Aim of the exercise - Quote all of the entries word for word.

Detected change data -
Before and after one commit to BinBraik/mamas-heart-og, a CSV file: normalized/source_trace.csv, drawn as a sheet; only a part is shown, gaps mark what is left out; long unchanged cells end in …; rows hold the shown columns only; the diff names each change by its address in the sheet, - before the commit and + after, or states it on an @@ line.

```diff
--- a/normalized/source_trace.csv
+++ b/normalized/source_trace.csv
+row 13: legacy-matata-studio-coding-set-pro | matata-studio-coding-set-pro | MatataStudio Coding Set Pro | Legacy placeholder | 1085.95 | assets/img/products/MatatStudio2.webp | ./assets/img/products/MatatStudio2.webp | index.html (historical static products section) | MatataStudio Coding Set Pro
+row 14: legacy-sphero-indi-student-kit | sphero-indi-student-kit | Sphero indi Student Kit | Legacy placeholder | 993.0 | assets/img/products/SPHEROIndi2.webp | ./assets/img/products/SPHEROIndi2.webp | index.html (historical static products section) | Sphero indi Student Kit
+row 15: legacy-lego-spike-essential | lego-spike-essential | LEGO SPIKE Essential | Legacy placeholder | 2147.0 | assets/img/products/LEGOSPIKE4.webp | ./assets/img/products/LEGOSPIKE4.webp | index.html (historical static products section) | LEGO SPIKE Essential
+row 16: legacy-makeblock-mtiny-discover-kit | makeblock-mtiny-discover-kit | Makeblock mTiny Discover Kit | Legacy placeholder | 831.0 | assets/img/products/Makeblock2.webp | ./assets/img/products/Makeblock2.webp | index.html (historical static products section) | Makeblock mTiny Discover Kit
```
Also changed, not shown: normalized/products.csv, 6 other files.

Task result -
Before and after one commit to BinBraik/mamas-heart-og, a CSV file: normalized/source_trace.csv, drawn as a sheet; only a part is shown, gaps mark what is left out; long unchanged cells end in …; rows hold the shown columns only; the diff names each change by its address in the sheet, - before the commit and + after, or states it on an @@ line.

```diff
--- a/normalized/source_trace.csv
+++ b/normalized/source_trace.csv
+row 13: legacy-matata-studio-coding-set-pro | matata-studio-coding-set-pro | MatataStudio Coding Set Pro | Legacy placeholder | 1085.95 | assets/img/products/MatatStudio2.webp | ./assets/img/products/MatatStudio2.webp | index.html (historical static products section) | MatataStudio Coding Set Pro
+row 14: legacy-sphero-indi-student-kit | sphero-indi-student-kit | Sphero indi Student Kit | Legacy placeholder | 993.0 | assets/img/products/SPHEROIndi2.webp | ./assets/img/products/SPHEROIndi2.webp | index.html (historical static products section) | Sphero indi Student Kit
+row 15: legacy-lego-spike-essential | lego-spike-essential | LEGO SPIKE Essential | Legacy placeholder | 2147.0 | assets/img/products/LEGOSPIKE4.webp | ./assets/img/products/LEGOSPIKE4.webp | index.html (historical static products section) | LEGO SPIKE Essential
+row 16: legacy-makeblock-mtiny-discover-kit | makeblock-mtiny-discover-kit | Makeblock mTiny Discover Kit | Legacy placeholder | 831.0 | assets/img/products/Makeblock2.webp | ./assets/img/products/Makeblock2.webp | index.html (historical static products section) | Makeblock mTiny Discover Kit
```
Also changed, not shown: normalized/products.csv, 6 other files.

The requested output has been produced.